The Guardian reports
The world of university research has long been held to ransom by academic publishers charging exorbitant prices for subscriptions – but that may all be about to end. As one of the characters in George Bernard Shaw’s play The Doctor’s Dilemma observes: “All professions are conspiracies against the laity.” To update the observation for a contemporary audience, simply replace the term “professions” with “publishers of academic journals” and you’ve got it in one. For, without the knowledge of the general public, a racket of monumental proportions has been milking the taxpayer for decades. It works like this. If you’re a researcher in any academic discipline, your reputation and career prospects are largely determined by your publications in journals of mind-bending specialisation – like Tetrahedron, a journal specialising in organic chemistry and published by the Dutch company Elsevier.
But (I can hear some say)
Everything that appears in such journals is peer-reviewed – that is to say, vetted by at least two experts in the field. This is the main quality-assurance mechanism used in scientific research, and it’s what sets scholarly publication apart from most other forms of publishing.

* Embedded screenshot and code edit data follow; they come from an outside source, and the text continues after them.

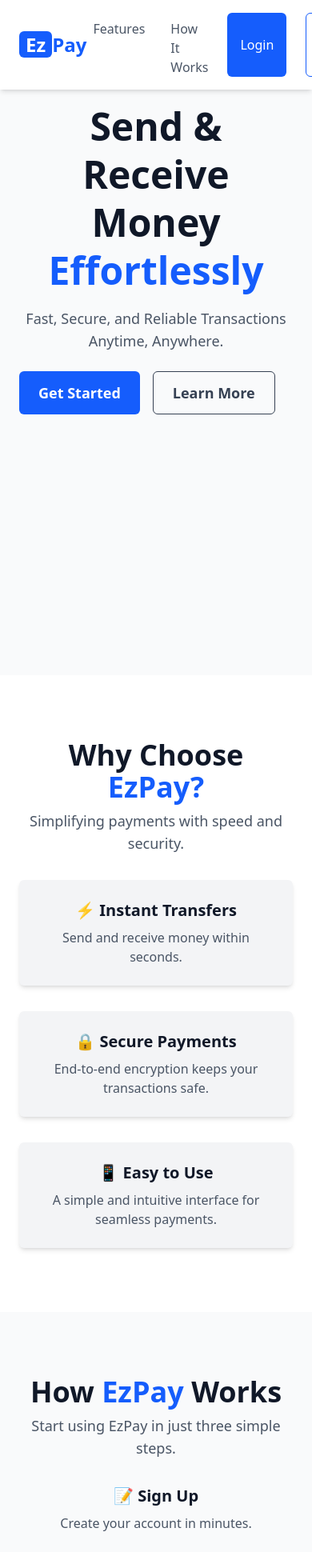
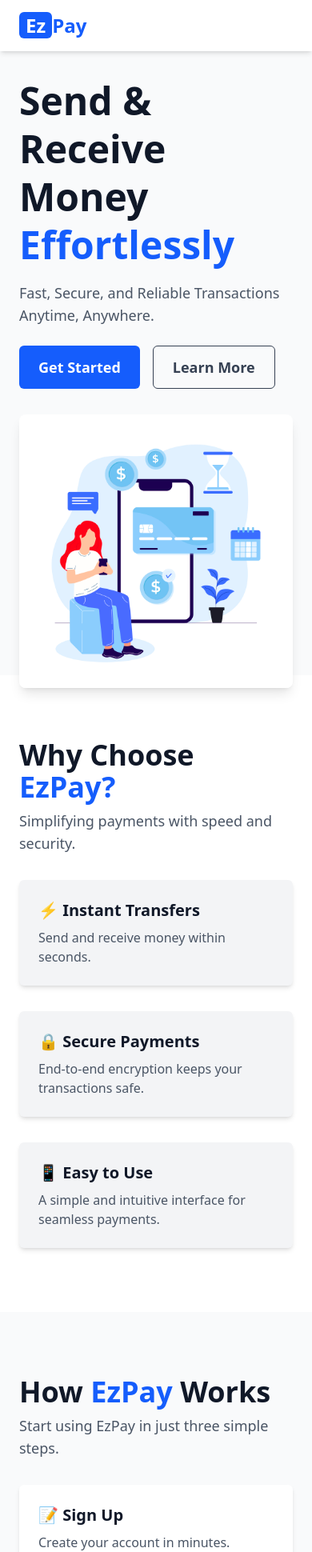
Before and after one commit to Krishna-Mehta-135/EzPay, a React (Vite) app in the folder Client/: page / in a window 390 px wide. Shown: the top 1940 px of the page at 80% size. Built offline with nearby package versions, Linux system fonts and the light colour scheme.

Commit message:
Added responsiveness

```diff
--- a/Client/src/pages/LandingPage.jsx
+++ b/Client/src/pages/LandingPage.jsx
@@ -9,19 +9,19 @@ const Landing = () => {
         <div className="min-h-screen bg-gray-50 text-gray-900">
             {/* Navbar */}
             <nav className="flex justify-between items-center px-6 md:px-16 py-4 shadow-md bg-white fixed w-full top-0 z-10">
-                {/* Logo on the Left */}
+                {/* Logo */}
                 <h1 className="text-2xl font-bold">
                     <span className="text-white bg-blue-600 px-2 rounded-md">Ez</span>
                     <span className="text-blue-600">Pay</span>
                 </h1>
 
-                {/* Navigation Links - Now moved to the Right */}
-                <div className="flex space-x-6">
+                {/* Navbar Links */}
+                <div className="hidden md:flex space-x-6">
                     <ScrollLink
                         to="features"
                         smooth={true}
                         duration={500}
-                        className="cursor-pointer mt-2 ml-2 text-gray-600 hover:text-blue-600"
+                        className="cursor-pointer text-gray-600 hover:text-blue-600"
                     >
                         Features
                     </ScrollLink>
@@ -29,7 +29,7 @@ const Landing = () => {
                         to="how-it-works"
                         smooth={true}
                         duration={500}
-                        className="cursor-pointer mt-2 ml-2 text-gray-600 hover:text-blue-600"
+                        className="cursor-pointer text-gray-600 hover:text-blue-600"
                     >
                         How It Works
                     </ScrollLink>
@@ -49,7 +49,7 @@ const Landing = () => {
             </nav>
 
             {/* Hero Section */}
-            <header className="h-screen flex flex-col md:flex-row items-center justify-between text-center md:text-left px-6 pt-32">
+            <header className="h-screen flex flex-col md:flex-row items-center justify-between px-6 md:px-16 pt-24 md:pt-32">
                 <div className="md:w-1/2">
                     <h1 className="text-5xl font-extrabold leading-tight">
                         Send & Receive Money <span className="text-blue-600">Effortlessly</span>
@@ -72,19 +72,21 @@ const Landing = () => {
                     </div>
                 </div>
 
-                {/* Hero Image on Right */}
-                <div className="hidden md:block md:w-1/2 flex justify-end">
-                    <img src={payment} alt="EzPay Mockup" className="w-[550px] rounded-lg shadow-lg" />
+                {/* Hero Image */}
+                <div className="md:w-1/2 flex justify-center md:justify-end mt-8 md:mt-0">
+                    <img src={payment} alt="EzPay Mockup" className="w-[400px] md:w-[500px] rounded-lg shadow-lg" />
                 </div>
             </header>
 
-            {/* Features Section - Centered */}
-            <section id="features" className="py-20 bg-white text-center px-6 md:px-16">
-                <h2 className="text-4xl font-bold">
+            {/* Features Section */}
+            <section id="features" className="py-20 bg-white px-6 md:px-16">
+                <h2 className="text-4xl font-bold text-left">
                     Why Choose <span className="text-blue-600">EzPay?</span>
                 </h2>
-                <p className="text-lg text-gray-600 mt-2 mb-8">Simplifying payments with speed and security.</p>
-                <div className="grid grid-cols-1 md:grid-cols-3 gap-8 max-w-5xl mx-auto">
+                <p className="text-lg text-gray-600 mt-2 mb-8 text-left">
+                    Simplifying payments with speed and security.
+                </p>
+                <div className="grid grid-cols-1 md:grid-cols-3 gap-8">
                     <div className="p-6 bg-gray-100 rounded-md shadow-md">
                         <h3 className="text-xl font-semibold">⚡ Instant Transfers</h3>
                         <p className="text-gray-600 mt-2">Send and receive money within seconds.</p>
@@ -100,24 +102,24 @@ const Landing = () => {
                 </div>
             </section>
 
-            {/* How It Works Section - Centered */}
-            <section id="how-it-works" className="py-20 bg-gray-50 text-center px-6 md:px-16">
-                <h2 className="text-4xl font-bold">
+            {/* How It Works Section */}
+            <section id="how-it-works" className="py-20 bg-gray-50 px-6 md:px-16">
+                <h2 className="text-4xl font-bold text-left">
                     How <span className="text-blue-600">EzPay</span> Works
                 </h2>
-                <p className="text-lg text-gray-600 mt-2 mb-8">Start using EzPay in just three simple steps.</p>
-                <div className="max-w-4xl mx-auto flex flex-col md:flex-row items-center justify-between space-y-6 md:space-y-0">
-                    <div className="flex flex-col items-center">
+                <p className="text-lg text-gray-600 mt-2 mb-8 text-left">
+                    Start using EzPay in just three simple steps.
+                </p>
+                <div className="grid grid-cols-1 md:grid-cols-3 gap-8">
+                    <div className="p-6 bg-white rounded-md shadow-md">
                         <h3 className="text-xl font-semibold">📝 Sign Up</h3>
                         <p className="text-gray-600 mt-2">Create your account in minutes.</p>
                     </div>
-                    <span className="text-3xl md:text-5xl">➡️</span>
-                    <div className="flex flex-col items-center">
+                    <div className="p-6 bg-white rounded-md shadow-md">
                         <h3 className="text-xl font-semibold">💳 Add Funds</h3>
                         <p className="text-gray-600 mt-2">Securely load money into your wallet.</p>
                     </div>
-                    <span className="text-3xl md:text-5xl">➡️</span>
-                    <div className="flex flex-col items-center">
+                    <div className="p-6 bg-white rounded-md shadow-md">
                         <h3 className="text-xl font-semibold">💸 Start Transacting</h3>
                         <p className="text-gray-600 mt-2">Send and receive money seamlessly.</p>
                     </div>
```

Ah, but the problem is that ‘peer review’ still allows just as much rubbish through if it didn’t exist. Worse still, the only people who really profit from the process are the journal publishers.
This [i.e., the entire ‘peer review scam] gives enormous power to outfits like Elsevier that publish key journals. And guess what? They wield that power. An annual subscription to Tetrahedron, for example, costs a university library $20,269 (£12,600). And if you want Biochimica et Biophysica Acta, that’ll set the library back €18,710 (£11,600) a year. Not all journals are this pricey, but the average cost of an annual subscription to a chemistry journal is still $3,792 and many journals cost far more. The result is that unconscionable amounts of public money are extracted from our hapless universities in the form of what are, effectively, monopoly rents for a few publishers. Most major British universities are giving between £4m and £6m a year to outfits like Elsevier, and the bill has been rising faster than the rate of inflation over the years.
And you thought JBL was expensive… Ha!
But it’s not just the exorbitant subscriptions that stink; it’s the intrinsic absurdity of what’s involved in the academic publishing racket. Most publishers, after all, have at least to pay for the content they publish. But not Elsevier, Springer et al. Their content is provided free by researchers, most of whose salaries are paid by you and me.
So who benefits from ‘peer reviewed publications’? No one but the publishers (and the people silly enough to buy into the ‘we’ll give you the prestige you crave’ lunacy).
And then the publishers not only assert copyright claims on the content they have acquired for nothing, but charge publicly funded universities monopoly prices to get access to it.
We call that a ripoff.
The most astonishing thing about this is not so much that it goes on, but that people have put up with it for so long. Talk to university librarians about extortionist journal subscriptions and mostly all you will get is a pained shrug. The librarians know it’s a racket, but they feel powerless to act because if they refused to pay the monopoly rents then their academics – who, after all, are under the cosh of publish-or-perish mandates – would react furiously (and vituperatively).
Most importantly of all-
Which is why the recent initiative by a Cambridge academic, Tim Gowers, is so interesting and important. Professor Gowers is a recipient of the Fields medal, which is the mathematics equivalent of a Nobel prize, so they don’t come more eminent than him. In a memorable blogpost, Gowers announced that henceforth he would not be submitting articles to Elsevier’s journals and that he would also be refusing to peer-review articles for them. His post struck a nerve, attracting thousands of readers and commenters and stimulating one of them to set up a campaigning website, The Cost of Knowledge, which enables academics to register their objections to Elsevier. To date, more than 9,000 have done so.
It’s a shame so many biblical scholars don’t have the moral courage to stand up to greed. At least some of the sciency people do.